NEWCASTLE, England, Jan. 8 (UPI) -- To test insect depth perception, researchers at Newcastle University outfitted praying mantises with tiny 3D glasses. The shades confirmed praying mantises' ability to visualize three dimensions.
Research in the 1980s using prisms and occluders first showed mantises could process 3D imagery. But tools scientists were using limited the types of images they could show. The new 3D glasses enabled scientists to show the insects any and all images, opening up new research opportunities.
Scientists first tried to use miniaturized versions of modern 3D glasses, which employ polarization technology. This didn't work, so researchers tried older 3D glasses, which use one red lens and one blue.
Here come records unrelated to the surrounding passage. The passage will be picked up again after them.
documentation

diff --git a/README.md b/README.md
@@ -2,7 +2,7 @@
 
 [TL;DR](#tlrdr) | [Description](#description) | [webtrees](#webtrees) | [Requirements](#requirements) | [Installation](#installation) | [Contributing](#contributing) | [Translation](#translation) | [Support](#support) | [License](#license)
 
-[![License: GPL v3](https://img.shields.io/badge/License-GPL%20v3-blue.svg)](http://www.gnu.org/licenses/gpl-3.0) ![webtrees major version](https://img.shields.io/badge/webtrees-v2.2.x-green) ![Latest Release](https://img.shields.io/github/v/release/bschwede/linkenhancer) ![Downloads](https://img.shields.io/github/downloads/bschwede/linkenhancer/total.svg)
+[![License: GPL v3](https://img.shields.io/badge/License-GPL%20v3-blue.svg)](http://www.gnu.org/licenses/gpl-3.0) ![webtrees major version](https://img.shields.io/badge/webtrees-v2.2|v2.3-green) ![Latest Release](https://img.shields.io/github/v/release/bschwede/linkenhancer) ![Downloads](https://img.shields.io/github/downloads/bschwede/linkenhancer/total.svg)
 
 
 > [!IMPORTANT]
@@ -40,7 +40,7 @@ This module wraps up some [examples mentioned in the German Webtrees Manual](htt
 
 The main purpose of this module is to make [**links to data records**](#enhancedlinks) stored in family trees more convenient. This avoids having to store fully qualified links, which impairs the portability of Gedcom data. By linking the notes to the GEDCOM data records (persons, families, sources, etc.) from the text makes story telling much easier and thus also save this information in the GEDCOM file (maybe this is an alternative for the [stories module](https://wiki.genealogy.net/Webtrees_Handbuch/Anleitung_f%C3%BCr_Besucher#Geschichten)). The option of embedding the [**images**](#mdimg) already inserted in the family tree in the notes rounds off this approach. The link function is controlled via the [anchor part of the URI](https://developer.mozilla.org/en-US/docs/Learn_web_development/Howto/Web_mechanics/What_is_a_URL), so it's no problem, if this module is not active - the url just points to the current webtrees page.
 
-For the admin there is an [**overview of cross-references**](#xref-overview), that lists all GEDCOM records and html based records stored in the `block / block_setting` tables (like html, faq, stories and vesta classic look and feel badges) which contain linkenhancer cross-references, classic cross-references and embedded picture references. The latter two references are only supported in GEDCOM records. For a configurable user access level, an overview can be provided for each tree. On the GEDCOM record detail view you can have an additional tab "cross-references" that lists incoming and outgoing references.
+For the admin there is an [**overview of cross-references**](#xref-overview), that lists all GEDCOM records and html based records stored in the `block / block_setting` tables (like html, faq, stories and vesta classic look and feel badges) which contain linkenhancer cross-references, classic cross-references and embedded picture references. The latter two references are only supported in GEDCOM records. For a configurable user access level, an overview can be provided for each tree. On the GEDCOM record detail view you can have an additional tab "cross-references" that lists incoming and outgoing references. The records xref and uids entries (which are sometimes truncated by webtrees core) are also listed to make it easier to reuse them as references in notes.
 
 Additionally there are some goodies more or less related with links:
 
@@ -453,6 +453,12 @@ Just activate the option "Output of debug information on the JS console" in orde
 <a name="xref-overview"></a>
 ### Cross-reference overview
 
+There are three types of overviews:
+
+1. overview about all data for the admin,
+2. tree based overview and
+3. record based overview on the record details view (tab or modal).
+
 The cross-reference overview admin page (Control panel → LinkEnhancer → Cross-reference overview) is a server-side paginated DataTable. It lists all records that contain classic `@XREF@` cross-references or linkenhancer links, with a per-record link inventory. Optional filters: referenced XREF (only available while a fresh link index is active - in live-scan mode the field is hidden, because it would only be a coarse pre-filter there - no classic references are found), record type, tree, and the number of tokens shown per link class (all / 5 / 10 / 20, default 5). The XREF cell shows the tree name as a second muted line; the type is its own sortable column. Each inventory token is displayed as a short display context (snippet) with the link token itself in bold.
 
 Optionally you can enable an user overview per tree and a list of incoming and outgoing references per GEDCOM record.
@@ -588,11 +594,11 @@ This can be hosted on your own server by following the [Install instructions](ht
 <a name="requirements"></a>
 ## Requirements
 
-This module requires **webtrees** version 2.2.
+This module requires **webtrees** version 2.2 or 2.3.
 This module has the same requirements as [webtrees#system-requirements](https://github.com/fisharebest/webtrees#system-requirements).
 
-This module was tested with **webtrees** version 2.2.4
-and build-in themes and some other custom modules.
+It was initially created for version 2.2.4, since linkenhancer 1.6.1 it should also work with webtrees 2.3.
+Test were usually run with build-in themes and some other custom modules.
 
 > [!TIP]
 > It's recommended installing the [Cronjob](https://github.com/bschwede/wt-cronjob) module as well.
Mantises can't see red, so researchers created a tiny pair with one blue lens and one green.
When shown 2D film of small insects, mantises donning glasses affixed with beeswax were uninterested. But when the film was swapped for 3D footage, the mantises struck at the bugs.
"We definitively demonstrated 3D vision or stereopsis in mantises and also showed that this technique can be effectively used to deliver virtual 3D stimuli to insects," researcher Vivek Nityananda, sensory biologist at Newcastle, said in a press release.
The feat was described in a new paper, published this week in the journal Scientific Reports.
"Despite their minute brains, mantises are sophisticated visual hunters which can capture prey with terrifying efficiency," said lead study author Jenny Read, a professor of vision science. "We can learn a lot by studying how they perceive the world."
"Better understanding of their simpler processing systems helps us understand how 3D vision evolved, and could lead to possible new algorithms for 3D depth perception in computers," Read added.
Researchers plan to conduct further tests in order to model the neural networks and algorithms enabling 3D perception in insects.